So Tufts threw off the bonds of her conservatory upbringing and ran off to join the musical theater. "Stage musicals and light opera are my real passion," she says. "They allow me to sing, but also to act and occasionally dance."

And, occasionally, they allow Tufts to compose. Excerpts from her rock opera, The Passion of Persephone, are being performed this month at the Capital Fringe Festival in Washington.

Her background is as blue-blooded as they come.

Tufts, 49, began taking voice lessons at age 14, and specialized in singing Baroque and early Renaissance church music. A graduate of Peabody Conservatory, she was a longtime member of the acclaimed Baltimore Symphony Chorus, and was a founding member of the Concert Artists of Baltimore. One career highlight occurred in 1986, when Tufts was part of a choir invited to perform with famed former tenor Luciano Pavarotti in Philadelphia. More recently, audiences have seen her in starring roles with the Baltimore Municipal Opera.
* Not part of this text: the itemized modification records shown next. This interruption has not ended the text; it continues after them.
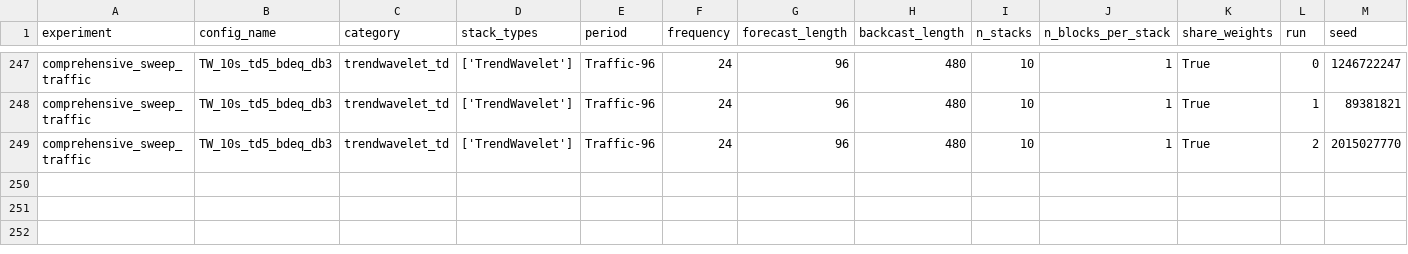
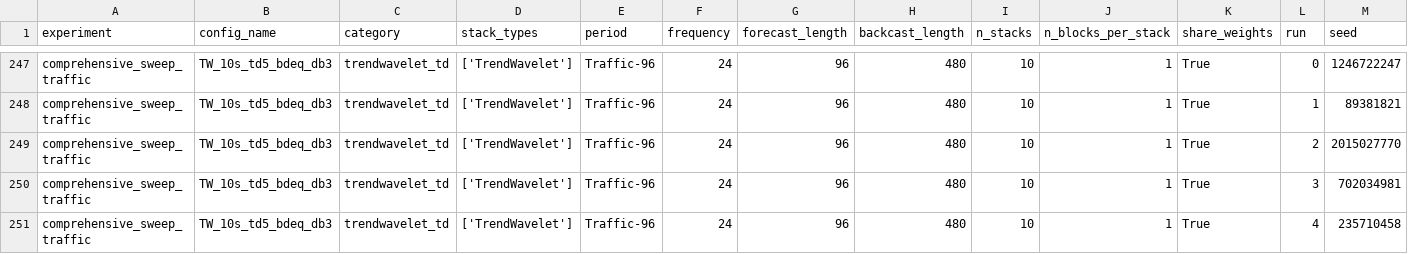
Before and after one commit to realdanielbyrne/PEN-BEATS, a CSV file: experiments/results/traffic/comprehensive_sweep_traffic_results.csv, drawn as a sheet; only a part is shown, gaps mark what is left out; rows hold the shown columns only; the diff names each change by its address in the sheet, - before the commit and + after, or states it on an @@ line.

Commit message:
latest trafic results

```diff
--- a/experiments/results/traffic/comprehensive_sweep_traffic_results.csv
+++ b/experiments/results/traffic/comprehensive_sweep_traffic_results.csv
+row 250: comprehensive_sweep_traffic | TW_10s_td5_bdeq_db3 | trendwavelet_td | ['TrendWavelet'] | Traffic-96 | 24 | 96 | 480 | 10 | 1 | True | 3 | 702034981
+row 251: comprehensive_sweep_traffic | TW_10s_td5_bdeq_db3 | trendwavelet_td | ['TrendWavelet'] | Traffic-96 | 24 | 96 | 480 | 10 | 1 | True | 4 | 235710458
```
But the soprano also has an adventurous side that gets expressed in The Passion of Persephone, which Tufts began writing in 2006, and in which she stars.
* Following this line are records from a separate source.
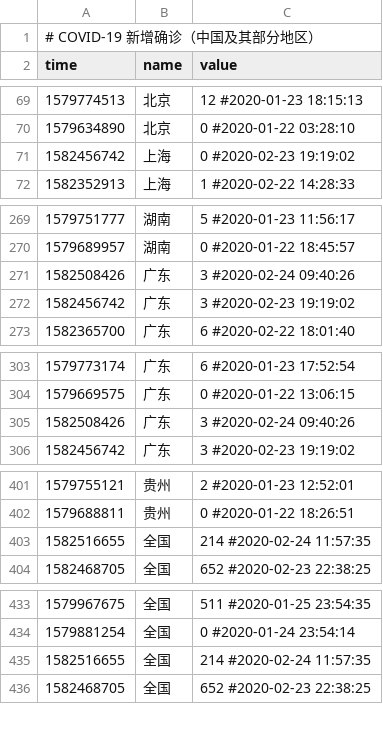
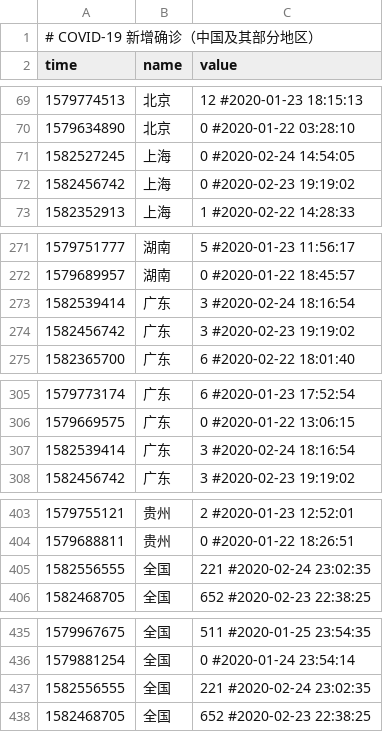
Before and after one commit to woowu/nCov-2019-stats, a CSV file: data/area-derivertive.csv, drawn as a sheet; only a part is shown, gaps mark what is left out; the diff covers the shown part only.

```diff
--- a/data/area-derivertive.csv
+++ b/data/area-derivertive.csv
@@ -70,2 +70,3 @@ time,name,value
 1579634890,北京,0 #2020-01-22 03:28:10
+1582527245,上海,0 #2020-02-24 14:54:05
 1582456742,上海,0 #2020-02-23 19:19:02
@@ -270,3 +272,3 @@ time,name,value
 1579689957,湖南,0 #2020-01-22 18:45:57
-1582508426,广东,3 #2020-02-24 09:40:26
+1582539414,广东,3 #2020-02-24 18:16:54
 1582456742,广东,3 #2020-02-23 19:19:02
@@ -304,3 +306,3 @@ time,name,value
 1579669575,广东,0 #2020-01-22 13:06:15
-1582508426,广东,3 #2020-02-24 09:40:26
+1582539414,广东,3 #2020-02-24 18:16:54
 1582456742,广东,3 #2020-02-23 19:19:02
@@ -402,3 +404,3 @@ time,name,value
 1579688811,贵州,0 #2020-01-22 18:26:51
-1582516655,全国,214 #2020-02-24 11:57:35
+1582556555,全国,221 #2020-02-24 23:02:35
 1582468705,全国,652 #2020-02-23 22:38:25
@@ -434,3 +436,3 @@ time,name,value
 1579881254,全国,0 #2020-01-24 23:54:14
-1582516655,全国,214 #2020-02-24 11:57:35
+1582556555,全国,221 #2020-02-24 23:02:35
 1582468705,全国,652 #2020-02-23 22:38:25
```
Also changed, not shown: 1 added row and 8 edited cells elsewhere in this file, data/area-daily-world.csv, data/area-daily.csv, 18 other files.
Parental Advisory: Though the show's Web site describes the rock opera as being appropriate for teens aged 13 and older, Tufts describes it as "a steamy story of love and sexual awakening" in which the heroine derives pleasure from pain. Several scenes involve bondage and whips, and the brochure reads, "Leather and lace never sounded so good."

PLOT SYNOPSIS Hades, the god of the underworld, has captured the goddess Persephone and tied her up to keep her from leaving his kingdom. When the girl's mother, Demeter, discovers why Zeus won't rescue Persephone, she wreaks a terrible vengeance on the world.

IN HER OWN WORDS I know this sounds kind of hokey, but I woke up from a dream one morning, in which I saw myself auditioning for a new, original musical where I would be tied up on stage for half of the show. I thought, 'What if someone did such a thing? What would the story be about?' A couple of days later, I woke up from another dream, and I had the story line. I composed an opera that updates the myth of Persephone to the early 20th century. That allows me to portray her as a heroine in a silent movie or melodrama.

I also update the plot in other ways. For instance, I created the characters of two gay ghosts who weren't in the original myth. I was trying to come up with an example of two people who are in the underworld and who are being punished even though they didn't do anything wrong. Persephone sees that they shouldn't be there, and wonders what to do about it.

FOR THE FRINGE The full opera will be two and a half hours, including intermission. For the Fringe Festival, we're just going to do the last two scenes of Act One, which will total about 45 minutes. One takes place when Persephone first comes to the underworld, and the other takes place on Olympus.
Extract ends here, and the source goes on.